The most common places the children wandered from were their homes, their school or a store.  Often, the kids usually sought a place they enjoyed, in order to avoid an uncomfortable situation.

Behavior of this kind can be very dangerous, as a child could become injured, accidentally run into traffic or even drown.

For parents who have a child with autism or similar disabilities, it is necessary to take certain precautions to ensure their child’s safety.  Here are a few suggestions:

1. Register your child for proper ID through your local police department. There are many police departments that are set up to receive vital information for children with disabilities in case they need to refer to it.

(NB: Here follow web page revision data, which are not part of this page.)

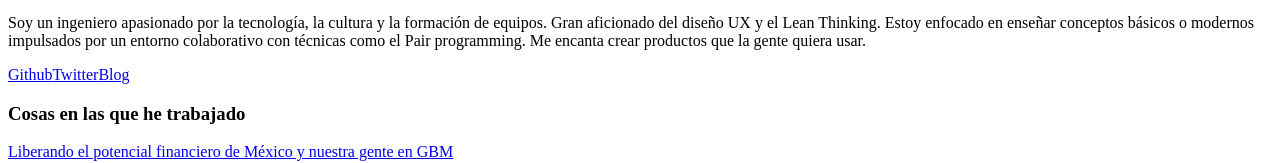
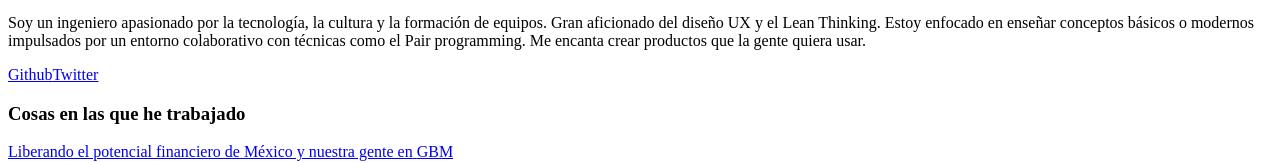
Before and after one commit to jerolan/jerolan.github.com, a Next.js app: page / in a window 1280 px wide. Shown: the part 150-313 px from the top of the page. Built offline with nearby package versions, Linux system fonts and the light colour scheme.

Commit message:
hide blog button

```diff
--- a/pages/index.js
+++ b/pages/index.js
@@ -34,7 +34,7 @@ export default function Home() {
           <SocialLink href="https://twitter.com/sediceyerom">
             Twitter
           </SocialLink>
-          <SocialLink href="/blog">Blog</SocialLink>
+          {/* <SocialLink href="/blog">Blog</SocialLink> */}
         </nav>
 
         <div className="space-y-12 pb-12">
```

2. Consider DNA registration. While many people debate on the topic of storing children’s DNA, I believe it can be a useful tool for identification. Certain companies will even store your child’s DNA for up to 18 years.

3. Keep your home protected.  Keep your son or daughter’s bedroom close to yours, set alarms that notify you when someone opens the door or window, and set up sensor motion lights around the periphery of your house.

4. Consider locator technology. There are GPS devices that children can wear which will help you to identify lost children.  A recent story highlighted an autistic child who received the EmSeeQ locator band – a watch-like device that uses cell phone technology to help locate an individual. Other security companies offer a variety of options to help you keep track of your child.

5. Make a diary of places in which your child has shown interest – and keep it updated. Think of specific parks, streams, convenience stores or other places your child enjoys.

6. Talk to your neighbors. Tell them they should feel free to notify you if they see something or if they see your child wandering off.  In other words, they should not take anything for granted.

7. Talk to your child’s teachers. When they interact with your autistic child, make sure they emphasize that running off behavior is dangerous. Also make sure that the teachers try to educate the child on some basic identification facts, such as their address or the school they attend.

Remember having an autistic child makes you think out-of-the-box. Understanding your child is vital. It takes not only you – but your entire family to protect them.